Ineos has announced plans to invest $2 billion to construct a world-scale propane dehydrogenation (PDH) plant in Europe and expand ethylene capacity in the UK and Norway to increase its feedstock self-sufficiency.
The three major projects are the first substantial investments in the European chemicals industry for many years, said CEO Jim Ratcliffe. He said they have only been made possible because of Ineos’ £2 billion investment in the Dragon multigas carriers that import large volumes of ethane and LPG from the US.
A PDH plant producing 750,000 t/y of propylene will be built at a site yet to be determined. Ineos said it is looking at locations across Europe, including a number of sites in Antwerp, Belgium.
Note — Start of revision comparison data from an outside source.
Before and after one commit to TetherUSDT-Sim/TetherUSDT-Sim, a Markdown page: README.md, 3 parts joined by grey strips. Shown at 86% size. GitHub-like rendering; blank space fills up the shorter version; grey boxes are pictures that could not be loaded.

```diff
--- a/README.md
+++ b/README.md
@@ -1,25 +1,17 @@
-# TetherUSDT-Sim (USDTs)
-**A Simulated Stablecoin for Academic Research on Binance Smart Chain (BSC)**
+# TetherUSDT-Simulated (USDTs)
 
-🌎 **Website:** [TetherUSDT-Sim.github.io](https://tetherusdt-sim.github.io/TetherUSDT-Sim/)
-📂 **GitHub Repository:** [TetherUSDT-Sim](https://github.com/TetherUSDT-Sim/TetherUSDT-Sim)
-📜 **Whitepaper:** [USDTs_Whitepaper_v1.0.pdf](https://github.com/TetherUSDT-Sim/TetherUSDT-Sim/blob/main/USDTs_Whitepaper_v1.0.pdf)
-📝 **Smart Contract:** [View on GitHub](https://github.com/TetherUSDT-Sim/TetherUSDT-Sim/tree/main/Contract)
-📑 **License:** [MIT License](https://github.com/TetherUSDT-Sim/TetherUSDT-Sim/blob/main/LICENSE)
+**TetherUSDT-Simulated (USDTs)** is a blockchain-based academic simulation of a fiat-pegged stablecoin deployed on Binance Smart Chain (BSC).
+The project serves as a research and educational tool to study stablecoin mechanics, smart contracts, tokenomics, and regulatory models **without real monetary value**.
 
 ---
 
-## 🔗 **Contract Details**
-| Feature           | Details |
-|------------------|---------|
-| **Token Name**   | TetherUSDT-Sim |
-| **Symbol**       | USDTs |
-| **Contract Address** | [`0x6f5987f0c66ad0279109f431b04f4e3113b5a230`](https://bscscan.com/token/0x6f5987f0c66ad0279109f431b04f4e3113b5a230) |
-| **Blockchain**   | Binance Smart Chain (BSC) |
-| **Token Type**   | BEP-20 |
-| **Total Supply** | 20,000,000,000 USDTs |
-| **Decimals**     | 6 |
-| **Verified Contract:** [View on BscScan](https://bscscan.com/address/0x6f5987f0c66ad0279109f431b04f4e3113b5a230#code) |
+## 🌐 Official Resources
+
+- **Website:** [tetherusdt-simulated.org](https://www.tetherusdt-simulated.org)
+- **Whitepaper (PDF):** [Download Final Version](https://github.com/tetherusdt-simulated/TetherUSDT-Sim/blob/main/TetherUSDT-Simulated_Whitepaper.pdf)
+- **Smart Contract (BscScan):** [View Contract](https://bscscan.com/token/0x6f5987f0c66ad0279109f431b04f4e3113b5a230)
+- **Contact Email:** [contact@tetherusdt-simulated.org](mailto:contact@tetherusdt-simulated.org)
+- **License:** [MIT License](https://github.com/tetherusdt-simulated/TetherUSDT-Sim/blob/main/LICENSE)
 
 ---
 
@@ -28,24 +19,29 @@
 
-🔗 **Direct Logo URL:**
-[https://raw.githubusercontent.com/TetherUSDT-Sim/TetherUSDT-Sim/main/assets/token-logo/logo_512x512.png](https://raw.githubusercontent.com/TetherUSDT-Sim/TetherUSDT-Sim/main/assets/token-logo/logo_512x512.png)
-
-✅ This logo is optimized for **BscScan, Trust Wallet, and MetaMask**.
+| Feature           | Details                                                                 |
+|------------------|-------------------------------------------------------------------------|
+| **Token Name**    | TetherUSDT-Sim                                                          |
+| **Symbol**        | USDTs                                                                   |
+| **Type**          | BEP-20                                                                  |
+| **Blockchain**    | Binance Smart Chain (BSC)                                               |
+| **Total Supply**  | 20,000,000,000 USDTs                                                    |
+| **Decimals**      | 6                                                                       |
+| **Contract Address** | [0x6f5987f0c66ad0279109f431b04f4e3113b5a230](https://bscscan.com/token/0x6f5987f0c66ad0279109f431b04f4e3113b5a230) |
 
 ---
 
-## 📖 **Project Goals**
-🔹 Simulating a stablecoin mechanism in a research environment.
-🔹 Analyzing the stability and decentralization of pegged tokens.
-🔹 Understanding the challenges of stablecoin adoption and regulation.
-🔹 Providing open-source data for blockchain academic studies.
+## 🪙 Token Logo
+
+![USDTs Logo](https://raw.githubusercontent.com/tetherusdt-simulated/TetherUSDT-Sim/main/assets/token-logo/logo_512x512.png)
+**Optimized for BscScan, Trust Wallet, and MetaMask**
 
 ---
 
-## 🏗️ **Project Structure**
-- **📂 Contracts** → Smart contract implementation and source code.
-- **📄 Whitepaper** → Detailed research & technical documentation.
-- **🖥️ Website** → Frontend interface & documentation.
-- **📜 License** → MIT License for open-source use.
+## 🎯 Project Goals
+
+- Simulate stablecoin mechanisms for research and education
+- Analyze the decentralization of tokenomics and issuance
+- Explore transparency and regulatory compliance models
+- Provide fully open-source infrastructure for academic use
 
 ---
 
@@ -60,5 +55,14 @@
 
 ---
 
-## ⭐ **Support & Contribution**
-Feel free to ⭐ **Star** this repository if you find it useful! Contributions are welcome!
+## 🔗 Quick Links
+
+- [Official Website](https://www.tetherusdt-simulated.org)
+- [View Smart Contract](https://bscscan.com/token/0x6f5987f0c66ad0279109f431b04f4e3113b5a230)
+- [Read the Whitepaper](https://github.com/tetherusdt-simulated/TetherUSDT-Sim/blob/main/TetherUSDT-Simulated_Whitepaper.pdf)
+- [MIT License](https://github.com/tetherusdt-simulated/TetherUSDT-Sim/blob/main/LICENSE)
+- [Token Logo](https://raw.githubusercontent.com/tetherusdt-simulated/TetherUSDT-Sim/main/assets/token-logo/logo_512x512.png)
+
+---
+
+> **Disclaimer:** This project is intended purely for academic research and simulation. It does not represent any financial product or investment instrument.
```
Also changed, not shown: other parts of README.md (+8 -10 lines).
The crackers at Grangemouth, UK, and Rafnes, Norway, will be expanded to more than 1 million t/y each, adding up to 900,000 t/y of extra ethylene to Ineos’ overall production capacity.
The additional ethylene and propylene capacity will reduce the Swiss headquartered group’s dependence on merchant markets. Ineos is Europe’s largest buyer of ethylene and propylene currently, even though it produces nearly 4.5 million t/y of the olefins.
Gerd Franken, CEO of Ineos Olefins & Polymers North, commented: “These expansions and new builds will increase our self-sufficiency in all key olefin products and give further support to our derivative businesses and polymer plants in Europe. All our assets will benefit from our capability to import competitive raw materials from the US and the rest of the world.
Speaking to British newspaper Financial Times, Patrick Lambert, a chemicals analyst at Raymond James, said: “Europe is an importer of propylene, mostly from the Middle East, so if you can make it cheaply in Europe there should be a competitive advantage. Ineos is making a bet that gas prices will remain weak because there’s so much of it available.”
A timeframe for the projects was not disclosed. In addition to Grangemouth and Rafnes, Ineos also operates two crackers in Cologne, Germany.
Major polyolefins group Borealis is also planning to build a PDH plant in Belgium. Jacobs Engineering is performing a feasibility study for Borealis’ second PDH unit in Kallo, Belgium. Annual capacity will be 740,000 t/y of propylene with start-up potentially set for the second half of 2021. The study is expected to finish by mid-2017 with a final investment decision due in the third quarter of 2018.
In addition, Grupa Azoty is considering building a PDH plant in Police, Poland, with commercial operations expected to start in 2021.